- [WHAT THE TASK ASKS]:
Locate all lines in the data below that hold "Problem" and show them.

- [MATERIAL SUPPLIED]:

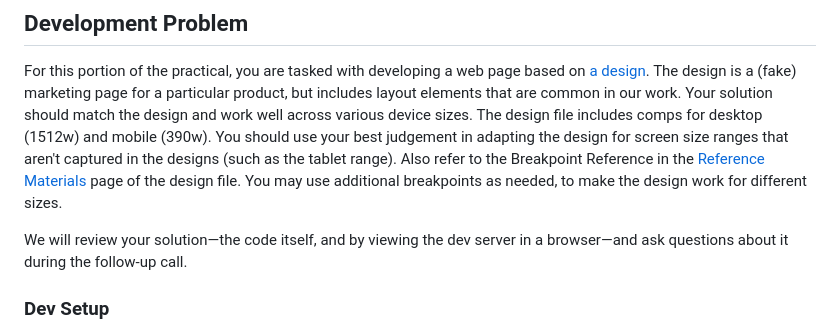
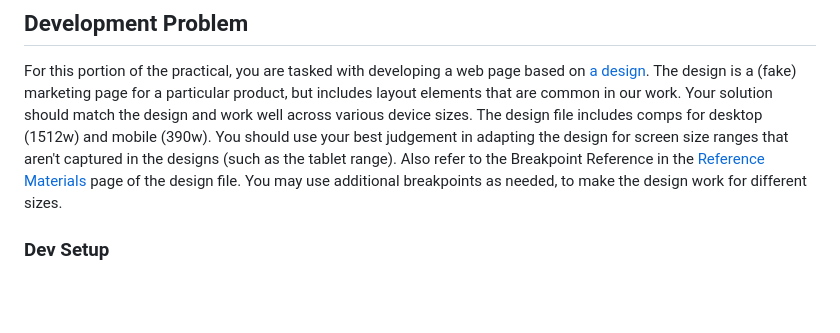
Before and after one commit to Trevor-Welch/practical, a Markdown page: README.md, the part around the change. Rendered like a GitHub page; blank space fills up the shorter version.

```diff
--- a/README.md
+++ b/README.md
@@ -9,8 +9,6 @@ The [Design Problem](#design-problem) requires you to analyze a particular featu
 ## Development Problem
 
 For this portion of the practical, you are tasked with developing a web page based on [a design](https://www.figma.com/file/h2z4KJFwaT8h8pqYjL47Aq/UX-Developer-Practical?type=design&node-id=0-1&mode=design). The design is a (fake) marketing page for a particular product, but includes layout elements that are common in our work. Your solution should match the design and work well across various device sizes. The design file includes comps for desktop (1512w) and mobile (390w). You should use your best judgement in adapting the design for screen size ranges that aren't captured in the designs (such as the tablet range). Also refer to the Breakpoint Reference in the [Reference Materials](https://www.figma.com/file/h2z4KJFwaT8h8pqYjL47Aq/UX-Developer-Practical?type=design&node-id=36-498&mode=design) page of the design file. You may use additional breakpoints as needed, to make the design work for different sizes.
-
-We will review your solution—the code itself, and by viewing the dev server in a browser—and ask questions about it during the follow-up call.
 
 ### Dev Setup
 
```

...

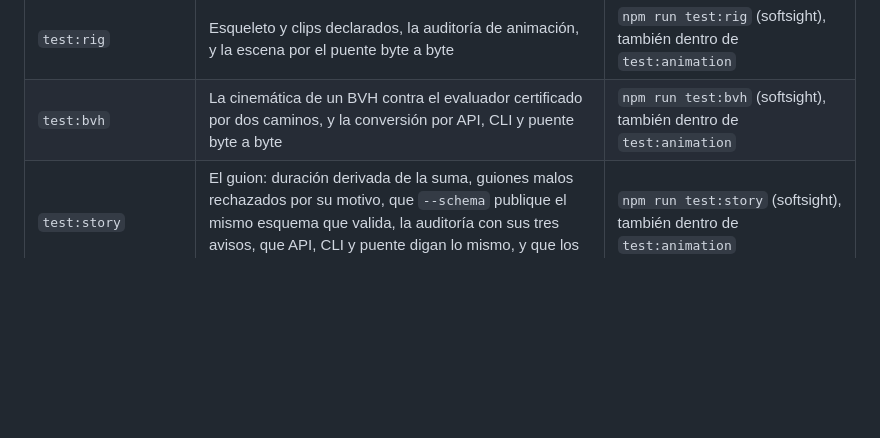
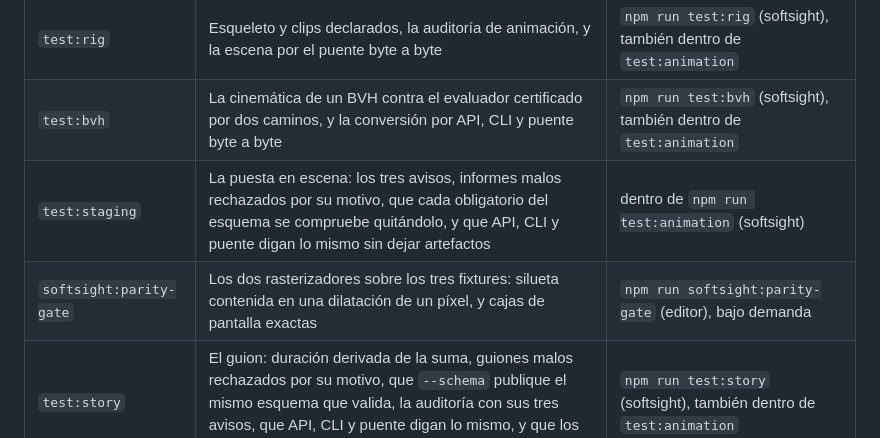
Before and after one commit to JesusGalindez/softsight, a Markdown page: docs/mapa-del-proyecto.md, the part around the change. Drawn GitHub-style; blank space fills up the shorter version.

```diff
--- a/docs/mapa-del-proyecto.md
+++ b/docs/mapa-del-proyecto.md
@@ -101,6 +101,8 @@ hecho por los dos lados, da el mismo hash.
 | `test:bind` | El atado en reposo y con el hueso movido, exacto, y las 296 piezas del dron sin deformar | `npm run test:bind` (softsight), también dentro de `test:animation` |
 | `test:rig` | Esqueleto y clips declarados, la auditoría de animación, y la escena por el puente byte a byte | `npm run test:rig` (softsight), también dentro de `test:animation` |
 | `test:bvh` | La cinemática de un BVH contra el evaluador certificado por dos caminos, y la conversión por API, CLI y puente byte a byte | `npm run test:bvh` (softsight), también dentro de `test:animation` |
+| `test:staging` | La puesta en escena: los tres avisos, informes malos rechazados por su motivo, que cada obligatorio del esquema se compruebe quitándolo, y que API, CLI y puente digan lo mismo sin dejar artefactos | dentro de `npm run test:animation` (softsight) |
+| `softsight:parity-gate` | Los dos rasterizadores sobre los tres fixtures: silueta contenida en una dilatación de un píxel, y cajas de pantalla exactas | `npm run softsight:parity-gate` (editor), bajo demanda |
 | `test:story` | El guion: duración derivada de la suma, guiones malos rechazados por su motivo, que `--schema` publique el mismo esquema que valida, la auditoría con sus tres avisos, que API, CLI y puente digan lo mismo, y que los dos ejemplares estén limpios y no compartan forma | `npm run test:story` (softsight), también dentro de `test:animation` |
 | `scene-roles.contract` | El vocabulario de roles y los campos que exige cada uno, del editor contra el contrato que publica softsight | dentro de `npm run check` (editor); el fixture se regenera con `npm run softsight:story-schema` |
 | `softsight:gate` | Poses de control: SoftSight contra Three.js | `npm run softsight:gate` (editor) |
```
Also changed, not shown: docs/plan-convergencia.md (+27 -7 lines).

- [ANSWER BOX]:
@@ -9,8 +9,6 @@ The [Design Problem](#design-problem) requires you to analyze a particular featu
 ## Development Problem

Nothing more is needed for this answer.